Over the past few months, my bird posing sticks have been occupying more and more space at the boundary of our property, each attached to the party fence and probably becoming a bit of an eyesore to our neighbours…they were also just a bit too far away to comfortably photograph from my present “hide” with a 400mm lens. I’ve seen bird gyms made for indoor use to amuse pet budgies and parrots…so a couple of weeks ago, in late September, I decided that’s what I needed…a series of outdoor natural branches and twigs to support “posing sticks” that can be changed periodically. The structure would provide an anchorage for hooks, from which feeders could be hung. I had become frustrated with the birds sitting on the metal supports of the feeders, so the new arrangement would need to be totally natural looking.
Luckily, the present wooden bird feeding post was attached to a ground spike. That made it easy to remove from its present position and drive into the ground elsewhere. We did that together with one holding it upright, the other up a ladder with a sledgehammer, driving it in. At the other end we firmly fixed another upright into a heavy square section terracotta pot, originally made as an underground drainage section. Between the two we fixed a curving branch from one of our birch trees. With several small branches tied to this structure and some cup hooks below the main branch to hold feeders, the gym was ready (shown in the gallery, with an obliging great tit sitting on one end). Each perch has been carefully positioned so that the background is far enough away to blur. The background trees are also varied in colour…and the sticks are high enough so that they are above the party fence from the camera position. The third upright stick in the pictures is my original “shepherd’s crook” posing post that I’ve had for the last couple of years, which is anchored separately in a Christmas tree base.
The first day or two, the birds seemed a bit reluctant to try it out, though that might have been partly due to the good weather and quite a lot of insects and berries about. On the first cool wet day, the birds arrived in some number and they are now totally happy with the set-up.
I also have a “stick nursery”…a pile of small branches that are huddled together under a bush, in a damp part of the garden. They are growing mosses, lichens and fungus, to provide perches with more interest over the coming months. I swear this lock-down is doing strange things to me as a photographer!

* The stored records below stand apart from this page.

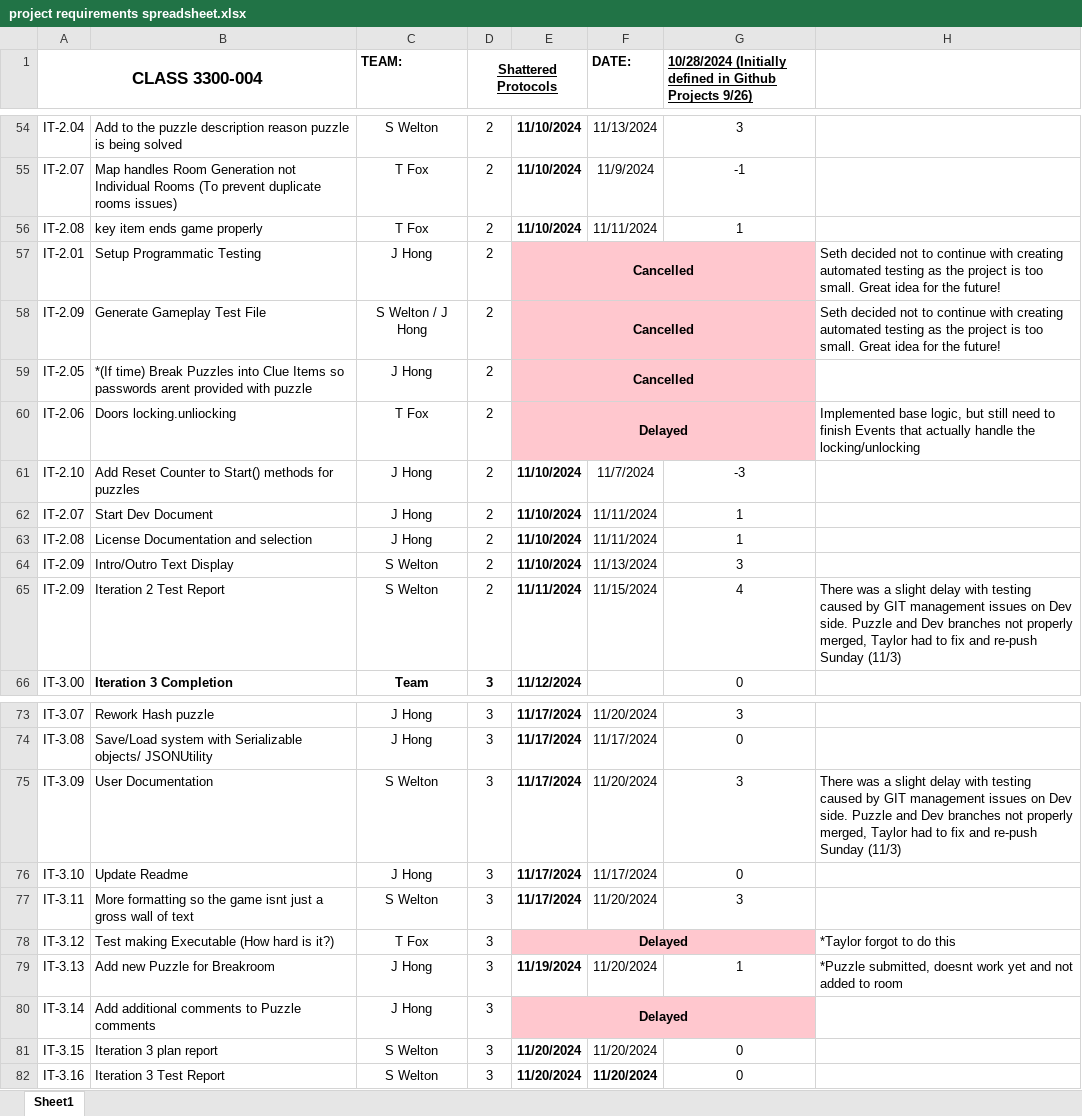
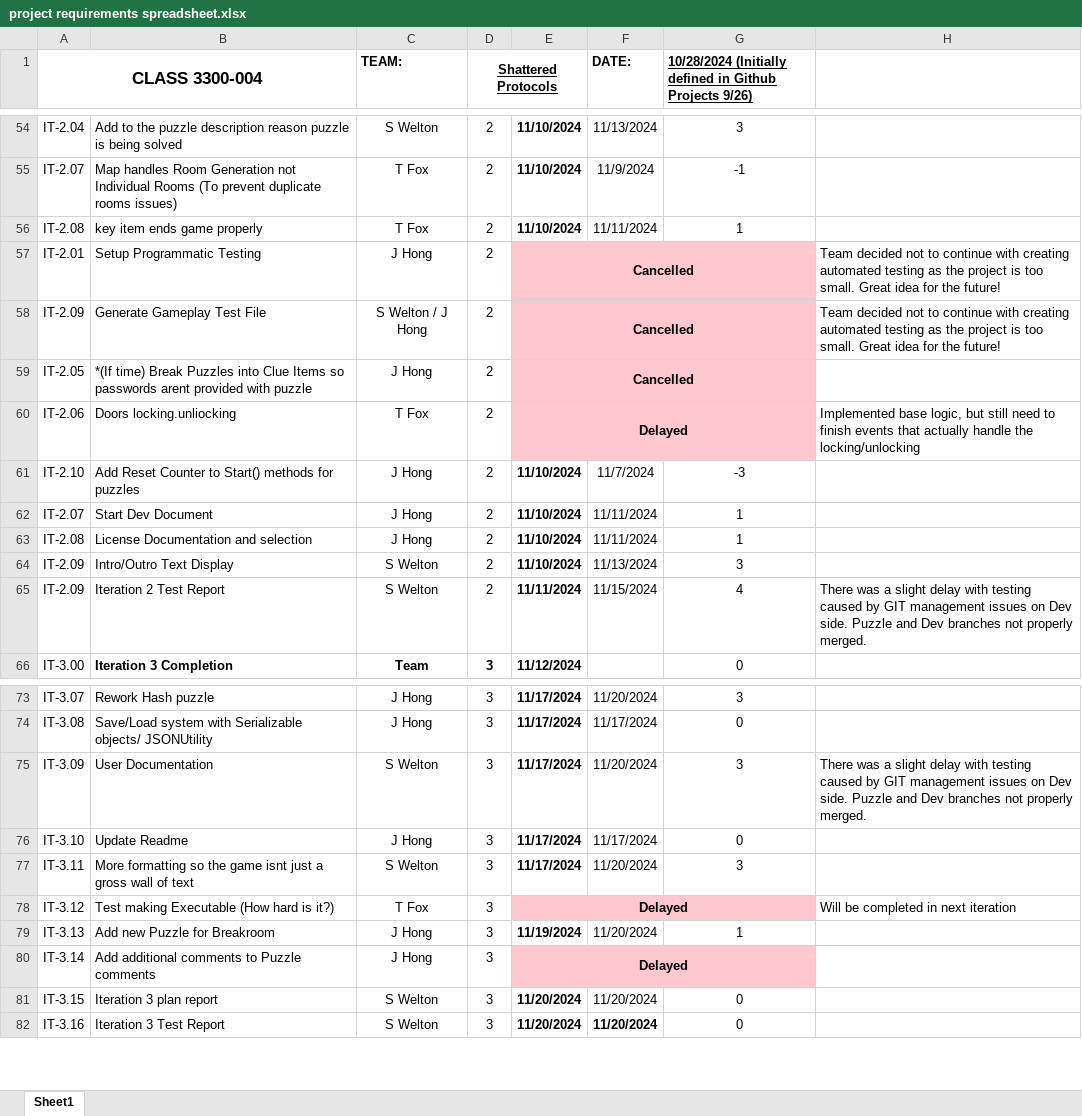
Before and after one commit to TKayaFox/Shattered-Protocols-Text-RPG, an Excel workbook: Documents/project requirements spreadsheet.xlsx, sheet Sheet1, drawn as a sheet; only a part is shown, gaps mark what is left out; values as stored, in another font and other column widths than the file's, no borders; conditional formats not drawn; the diff covers the shown part only; the diff names each change by its address in the sheet, - before the commit and + after, or states it on an @@ line.

```diff
--- a/Documents/project requirements spreadsheet.xlsx (sheet Sheet1)
+++ b/Documents/project requirements spreadsheet.xlsx (sheet Sheet1)
-H57:H58: Seth decided not…
+H57:H58: Team decided not…
-H60: …to finish Events that actually…
+H60: …to finish events that actually…
-H65: …not properly merged, Taylor had to fix and re-push Sunday (11/3)
+H65: …not properly merged.
-H75: …not properly merged, Taylor had to fix and re-push Sunday (11/3)
+H75: …not properly merged.
-H78: *Taylor forgot to do this
+H78: Will be completed in next iteration
-H79: *Puzzle submitted, doesnt work yet and not added to room
+H79: (empty)
```
Also changed, not shown: 13 edited cells elsewhere in this sheet, 2 other files.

Below are some of the images I’ve taken over the last couple of weeks or so, with birds sitting on various parts of the structure. Some of the young birds that appeared in the summer are still regular visitors, though the long tailed tits haven’t been seen for almost two weeks now and the nuthatch is a very occasional visitor. The chiff chaff (top three images) was only seen twice and may have now migrated. Randy the robin is in an aggressive mood at the moment, chasing off all and sundry. Fingers crossed for some interesting shots over the winter.